Mobile devices enable an organization to extend the customer experience from one spectrum of service to another. The ability to capture details, enquiries, and cross- and up-sell opportunities while standing in front of the customer is a massive opportunity for an organization. However, this opportunity can only be fully realized if real-time synchronization with the customer experience application exists. Without this, crucial information can be lost, opportunities for additional revenue missed, and the enterprise view of the customer profile can become incorrect.

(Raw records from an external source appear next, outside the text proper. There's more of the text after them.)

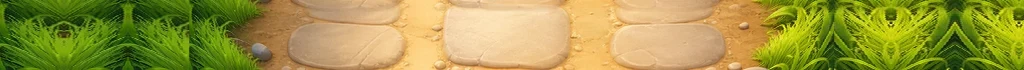
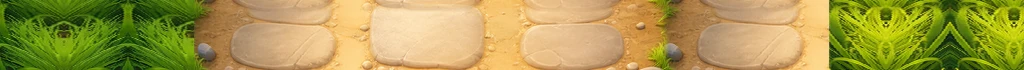
feat(poem): 藍線梯形透視＋上半部上移＋卷軸題目UI（派派定案）
1) 滅點上移涼亭基座上方：路到台階口保有12%寬(梯形非三角形)、底部145%，
   邊線貼合派派藍線；floor_tile 重組路佔62%/4排小石板
2) 上半部整體上移 7%H（遠景圖+地平線同步）
3) 題目改橫式卷軸UI釘在台階口：壓住上下接縫、不擋涼亭、門從卷軸後冒出；
   計分藥丸移左右上角
Codex R10 LGTM。game_poem.js v23 / poem.css v18

diff --git a/arcade/game_poem.js b/arcade/game_poem.js
@@ -91,13 +91,22 @@
         geom.laneX = [W * 0.26, W * 0.74];
         geom.minX = W * 0.13; geom.maxX = W * 0.87;
         geom.gateW = Math.min(W * 0.46, 205);
-        // 路的消失點＝涼亭底（派派 6/12 紅線）：背景方圖 cover + 底部對齊，涼亭底在圖高約 41%
+        // 路的消失點＝涼亭底：背景方圖 cover+底部對齊，涼亭底在圖高約 41%
+        // UP_SHIFT：上半部整體往上移（派派 6/12），遠景圖與地平線同步上移＝路面變長
         const dispH = Math.max(W, H);
-        geom.horizonY = Math.max(H * 0.14, Math.min(H * 0.55, H - dispH * 0.59));
+        const UP_SHIFT = H * 0.07;
+        geom.upShift = UP_SHIFT;
+        geom.horizonY = Math.max(H * 0.10, Math.min(H * 0.55, H - dispH * 0.59 - UP_SHIFT));
+        // 滅點在涼亭基座上方（派派藍線）：路到台階口仍有寬度（梯形），不收成一點
+        geom.vanishY = geom.horizonY - dispH * 0.054;
         // 路面捲動平面：全寬（含柵欄/草邊一起流）＋貼圖高度按平面寬等比
-        const fl = $("poem-floor"); if (fl) fl.style.top = geom.horizonY + "px";
+        const fl = $("poem-floor");
+        if (fl) {
+            fl.style.top = geom.horizonY + "px";
+            fl.style.perspectiveOrigin = "50% " + Math.round(geom.vanishY - geom.horizonY) + "px";
+        }
         const pl = document.querySelector(".poem-floor-plane");
-        const planeW = Math.round(dispH * 1.57);   // 平面加寬對齊原畫柵欄透視線（派派紅線）；石板大小靠貼圖內路佔比 52% 控制
+        const planeW = Math.round(dispH * 1.49);   // 路底寬=62%*planeW≈145%螢幕寬（派派藍線）；石板 4 排各約36%螢幕寬
         if (pl) pl.style.width = planeW + "px";
         geom.tileH = Math.max(70, Math.round(planeW * 70 / 1024 * 1.35));
         const tex = $("poem-floor-tex");
@@ -109,14 +118,14 @@
             far.style.height = Math.round(geom.horizonY + H * 0.02) + "px";   // 只蓋到地平線下一點點（多了會露原畫中景）
             far.querySelectorAll(".poem-far-l").forEach((l) => {
                 l.style.backgroundSize = dispH + "px " + dispH + "px";
-                l.style.backgroundPosition = Math.round((W - dispH) / 2) + "px " + Math.round(H - dispH) + "px";
+                l.style.backgroundPosition = Math.round((W - dispH) / 2) + "px " + Math.round(H - dispH - geom.upShift) + "px";
                 // inline style 的相對路徑是對 HTML 解析（不是對 CSS 檔），必須帶 arcade/ 前綴（Codex P2）
                 l.style.backgroundImage = "url('arcade/img/poem/bg.webp?v=1')";
             });
         }
         // 兩側竹牆：rotateY 立面，近端在畫面外側、遠端收向消失點
         const walls = $("poem-walls");
-        if (walls) { walls.style.perspective = "540px"; walls.style.perspectiveOrigin = "50% " + Math.round(geom.horizonY) + "px"; }
+        if (walls) { walls.style.perspective = "540px"; walls.style.perspectiveOrigin = "50% " + Math.round(geom.vanishY) + "px"; }
         const wallH = H * 1.5, wallTop = geom.horizonY - wallH * 0.62, depthW = dispH * 2;
         const wl = $("poem-wall-l"), wr = $("poem-wall-r");
         if (wl) {
@@ -136,6 +145,9 @@
         [$("poem-wall-tex-l"), $("poem-wall-tex-r")].forEach((t) => {
             if (t) { t.style.left = -geom.wallTileW + "px"; t.style.right = -geom.wallTileW + "px"; }
         });
+        // 題目卷軸釘在地平線（上下銜接處）
+        const scr = $("poem-scroll");
+        if (scr) scr.style.top = Math.round(geom.horizonY) + "px";
         // 地平線以下縫隙補色層（取代原畫殘留）
         let und = document.querySelector(".poem-under");
         if (!und) {
@@ -421,7 +433,7 @@
             "arcade/img/poem/bg.webp?v=1",
             "arcade/img/poem/runner.webp?v=1",
             "arcade/img/poem/gate.webp?v=1",
-            "arcade/img/poem/floor_tile.webp?v=3",
+            "arcade/img/poem/floor_tile.webp?v=4",
             "arcade/img/poem/wall_tile.webp?v=2",
             "arcade/img/poem/prop_grass.webp?v=2",
             "arcade/img/poem/prop_stone.webp?v=2",

diff --git a/arcade/poem.css b/arcade/poem.css
@@ -65,7 +65,7 @@ html, body { height: 100%; overflow: hidden; }
 }
 .poem-floor-tex {
   position: absolute; left: 0; right: 0; top: -340px; height: calc(100% + 340px);
-  background: url("img/poem/floor_tile.webp?v=3") repeat;
+  background: url("img/poem/floor_tile.webp?v=4") repeat;
   background-size: 100% 110px; will-change: transform;
 }
 /* 霧帶已拆（派派 6/12：任何帶子/柔焦都造成分界感），留空殼相容 JS */
@@ -93,8 +93,8 @@ html, body { height: 100%; overflow: hidden; }
 
 /* 場景內頂部浮層：計分藥丸＋題目匾額（壓在場景上，不另佔版面） */
 .poem-top {
-  position: absolute; top: 8px; left: 6px; right: 6px; z-index: 35;
-  display: flex; align-items: flex-start; justify-content: center; gap: 6px;
+  position: absolute; top: 8px; left: 8px; right: 8px; z-index: 35;
+  display: flex; align-items: flex-start; justify-content: space-between;
   pointer-events: none;
 }
 .poem-pill {
@@ -103,18 +103,26 @@ html, body { height: 100%; overflow: hidden; }
   background: rgba(90, 42, 16, 0.82); border: 2px solid #ffd98a;
   padding: 4px 9px; border-radius: 999px;
 }
-.poem-plaque {
-  flex: 0 1 auto; min-width: 0; max-width: 62%;
-  background: linear-gradient(180deg, rgba(192, 57, 43, 0.95), rgba(150, 40, 27, 0.95));
-  border: 3px solid #ffd98a; border-radius: 14px;
-  box-shadow: 0 5px 12px rgba(0, 0, 0, 0.32);
-  padding: 7px 12px 8px; text-align: center; color: #fff7e6;
+/* 題目卷軸：浮在上下銜接處（地平線），UI 縫合兩層；門從卷軸後冒出（top 由 JS 設） */
+.poem-scroll {
+  position: absolute; left: 50%; transform: translate(-50%, -10%);   /* 上緣貼台階口：蓋接縫、不擋涼亭 */
+  z-index: 30; pointer-events: none; white-space: nowrap; text-align: center;
+  background: linear-gradient(180deg, #fbf3dd 0%, #f3e6c4 70%, #e9d8ae 100%);
+  border: 2px solid #b98a4e; border-radius: 10px;
+  padding: 8px 24px 9px; color: #4a2c10;
+  box-shadow: 0 7px 16px rgba(40, 20, 5, 0.38), inset 0 1px 0 #fffaf0;
 }
-.poem-plaque .poem-q {
-  font-size: 20px; font-weight: 900; letter-spacing: 1px; line-height: 1.35;
-  min-height: 27px; white-space: nowrap;
+.poem-scroll::before, .poem-scroll::after {
+  content: ""; position: absolute; top: -7%; bottom: -7%; width: 15px;
+  background: linear-gradient(90deg, #6e4019, #a86c33 45%, #6e4019);
+  border-radius: 8px; box-shadow: 0 2px 5px rgba(0, 0, 0, 0.35);
 }
-.poem-plaque .poem-hint { font-size: 11px; opacity: 0.92; margin-top: 1px; }
+.poem-scroll::before { left: -11px; }
+.poem-scroll::after { right: -11px; }
+.poem-scroll .poem-q {
+  font-size: 21px; font-weight: 900; letter-spacing: 2px; line-height: 1.35; min-height: 28px;
+}
+.poem-scroll .poem-hint { font-size: 10px; color: #8a6a40; margin-top: 1px; }
 
 /* 愛心：舞台底部中央小膠囊（照參考影片） */
 .poem-hearts {

diff --git a/arcade-poem.html b/arcade-poem.html
@@ -5,7 +5,7 @@
 <meta name="viewport" content="width=device-width, initial-scale=1.0, maximum-scale=1.0, user-scalable=no">
 <title>詩詞接龍：唐詩三百首</title>
 <link rel="stylesheet" href="arcade/base.css?v=2">
-<link rel="stylesheet" href="arcade/poem.css?v=14">
+<link rel="stylesheet" href="arcade/poem.css?v=18">
 <link rel="stylesheet" href="arcade/game-ui.css?v=2">
 </head>
 <body>
@@ -28,11 +28,11 @@
         </div>
         <div class="poem-top">
             <span class="poem-pill" id="poem-score">答對 0 題</span>
-            <div class="poem-plaque">
-                <div class="poem-q" id="poem-question"></div>
-                <div class="poem-hint">跑進「下一句」正確的那座門！</div>
-            </div>
             <span class="poem-pill" id="poem-best">最高 0 題</span>
+        </div>
+        <div class="poem-scroll" id="poem-scroll">
+            <div class="poem-q" id="poem-question"></div>
+            <div class="poem-hint">跑進「下一句」正確的那座門！</div>
         </div>
         <div class="poem-hearts" id="poem-hearts">❤❤❤</div>
         <div class="poem-countdown" id="poem-countdown" style="display:none"></div>
@@ -44,7 +44,7 @@
 
 <script src="arcade/shim.js?v=1"></script>
 <script src="arcade/game-ui.js?v=3"></script>
-<script src="arcade/game_poem.js?v=20"></script>
+<script src="arcade/game_poem.js?v=23"></script>
 <script>
 // 封面＋玩法說明卡（鐵律：淨新玩法必備說明卡），按「開始遊戲」才開局
 (function boot() {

For companies that utilize a process-based approach to CRM, supporting mobility is simply the addition of another channel that is already supported by their existing CRM investment. For these companies, it’s about building customer processes once, deploying anywhere, and leveraging existing investments to enable more channels, more choices, more customer touchpoints and better service. Companies that do not have a process-based CRM architecture will face more challenges when trying to integrate mobility.
We are seeing more need for companies to integrate the social media experience into their CRM systems and strategies. Companies should evaluate the social media assets available and compare them to their strategic vision for how they want to engage with the customer. It’s not about using the most social tools, but which ones are right for your business and your customers.
Around 10-15 years ago, there was a trend toward multiple CRM point solutions, with a range of products targeting niche areas, such as marketing automation, sales force automation, and customer service. Today, there is a new trend around point solutions with different delivery and deployment models, including software as a service, open source, and platforms as a service, offering companies more options with which to customize their own solution.
But don’t be fooled into thinking that large enterprise-wide initiatives are a thing of the past. They are, in fact, still very much out there, but are being deployed in smaller bursts with a ‘think big, start small’ vision, rather than the traditional big bang approach. This phased approach to deployment makes the solution self-funding, delivers early ROI, and starts improving the customer experience from the outset. CIS